Development of MAIC was funded in 2013 by a Wellcome-Beit Prize Intermediate Clinical Fellowship (103258/Z/13/Z to K Baillie). This diagram, from the grant application, shows the design for the algorithm. I wrote the code for version 1 of the MAIC package during the first year of the fellowship.
In 2018, Andy Law completely refactored the codebase for MAIC, creating a standards-compliant, modular software tool which we shared on the github MAIC repository.
In this paper we reported the design and initial evaluation of the MAIC algorithm, and results of the first genome-wide CRISPR knockout screen of host factors required for replication of influenza virus. The paper was accepted 4 years after I travelled to the Broad Institute of Harvard and MIT to perform a CRISPR screen, together with Bo Li in Nir Hacohen’s lab, because individual validation of the hits was technically challenging. The compeletely new dataset from the CRISPR screen provided a perfect test for the MAIC algorithm. We report a meta-analysis of published work, together with our new screen, in the most comprehensive assessment of host:pathogen interactions with influenza virus to date.

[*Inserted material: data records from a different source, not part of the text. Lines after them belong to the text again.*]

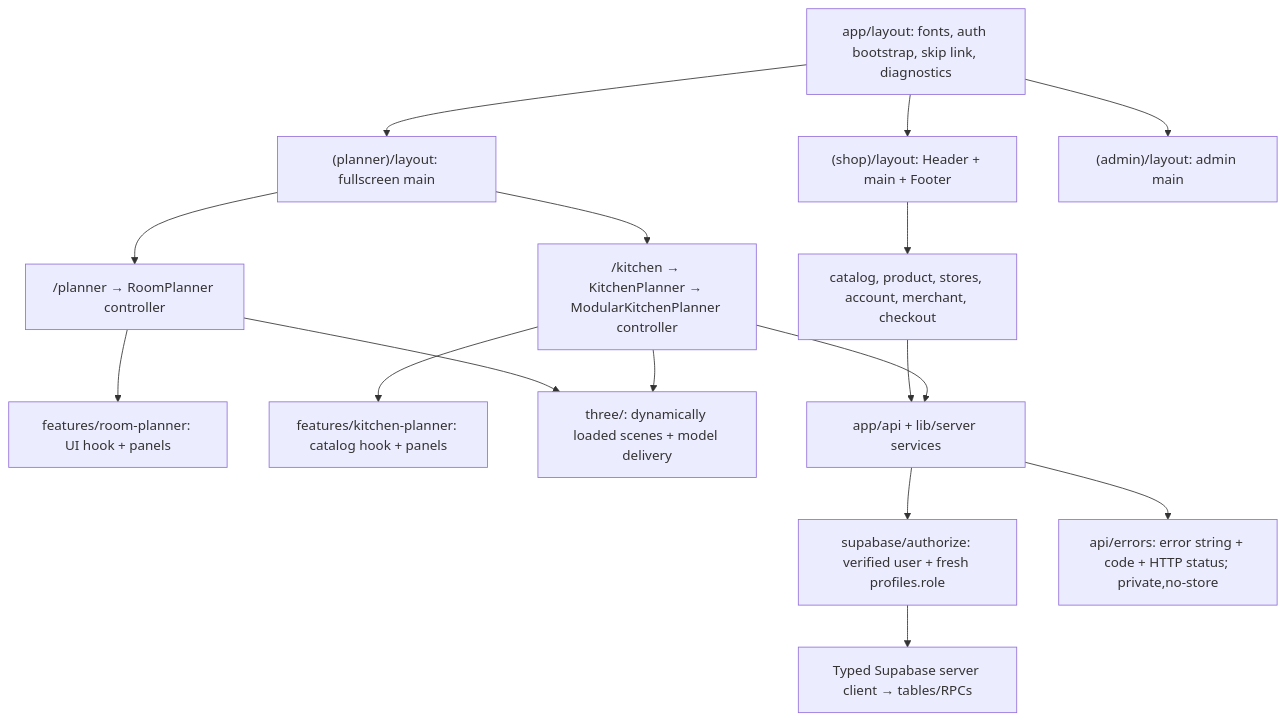
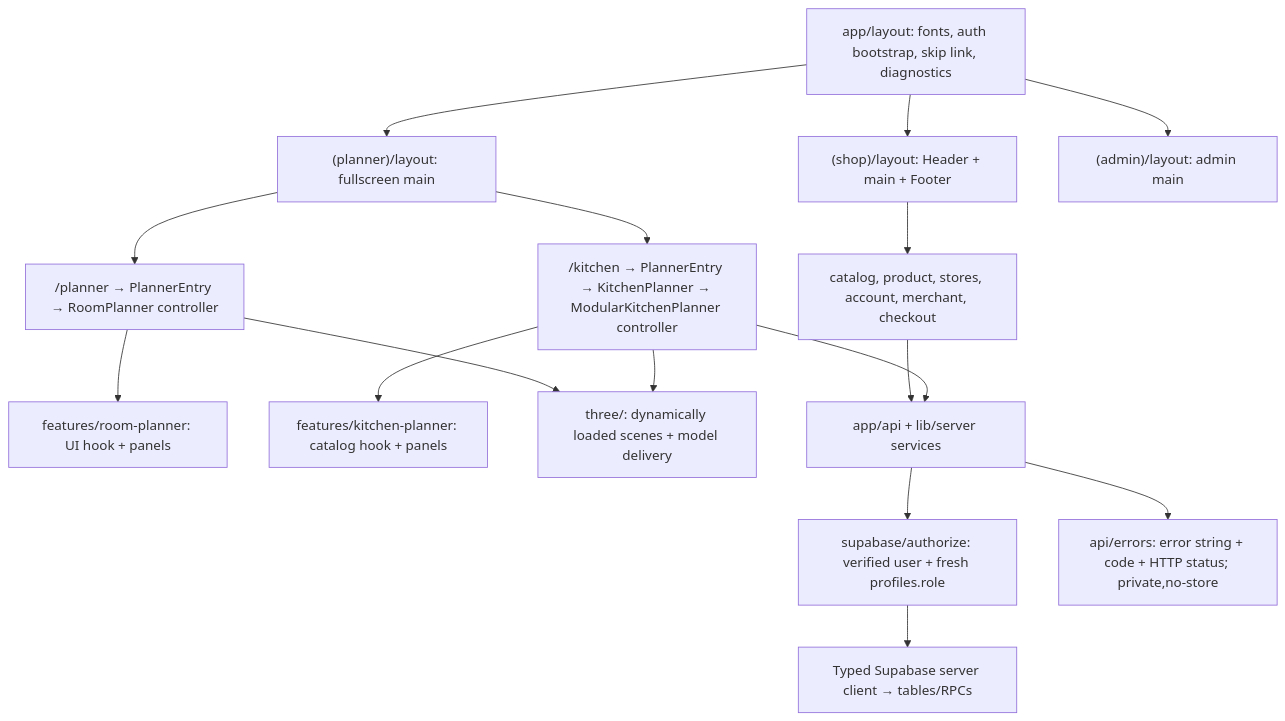
One commit to dagvadrj/tavilgamn changed the diagram in docs/architecture.md. Above: the diagram before and after it, drawn with Mermaid. The commit also changed other lines of this file and 87 other files, not shown here.

````diff
--- a/docs/architecture.md
+++ b/docs/architecture.md
@@ -7,18 +9,18 @@
 ```mermaid
 flowchart TD
   Root["app/layout: fonts, auth bootstrap, skip link, diagnostics"] --> Shop["(shop)/layout: Header + main + Footer"]
   Root --> Planner["(planner)/layout: fullscreen main"]
   Root --> Admin["(admin)/layout: admin main"]
   Shop --> Catalog["catalog, product, stores, account, merchant, checkout"]
-  Planner --> Room["/planner → RoomPlanner controller"]
-  Planner --> Kitchen["/kitchen → KitchenPlanner → ModularKitchenPlanner controller"]
+  Planner --> Room["/planner → PlannerEntry → RoomPlanner controller"]
+  Planner --> Kitchen["/kitchen → PlannerEntry → KitchenPlanner → ModularKitchenPlanner controller"]
   Room --> RoomUI["features/room-planner: UI hook + panels"]
   Kitchen --> KitchenUI["features/kitchen-planner: catalog hook + panels"]
   Room --> Scenes["three/: dynamically loaded scenes + model delivery"]
   Kitchen --> Scenes
   Catalog --> API["app/api + lib/server services"]
   Kitchen --> API
   API --> Guard["supabase/authorize: verified user + fresh profiles.role"]
   Guard --> DB["Typed Supabase server client → tables/RPCs"]
   API --> Errors["api/errors: error string + code + HTTP status; private,no-store"]
 ```
````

Throughout the Covid-19 pandemic, the whole lab came together to systematically review the evidence implicating each human protein-coding gene in host:viral interactions and disease pathogenesis.
Starting in 2018, Bo Wang performed a systematic comparison of MAIC against other methods for aggregating experimental results. He found that MAIC performs better than other approaches in most circumstances encountered in genomics and biology. The key factor for deciding on an algorithm is the heterogeneity in information quality between input lists. Because MAIC quantifies this heterogeneity, we were able to modify MAIC to tell users if another algorithm will perform better for their datasets.
MAIC python package
We released MAIC as a python package which you can install using this command:
pip install pymaic.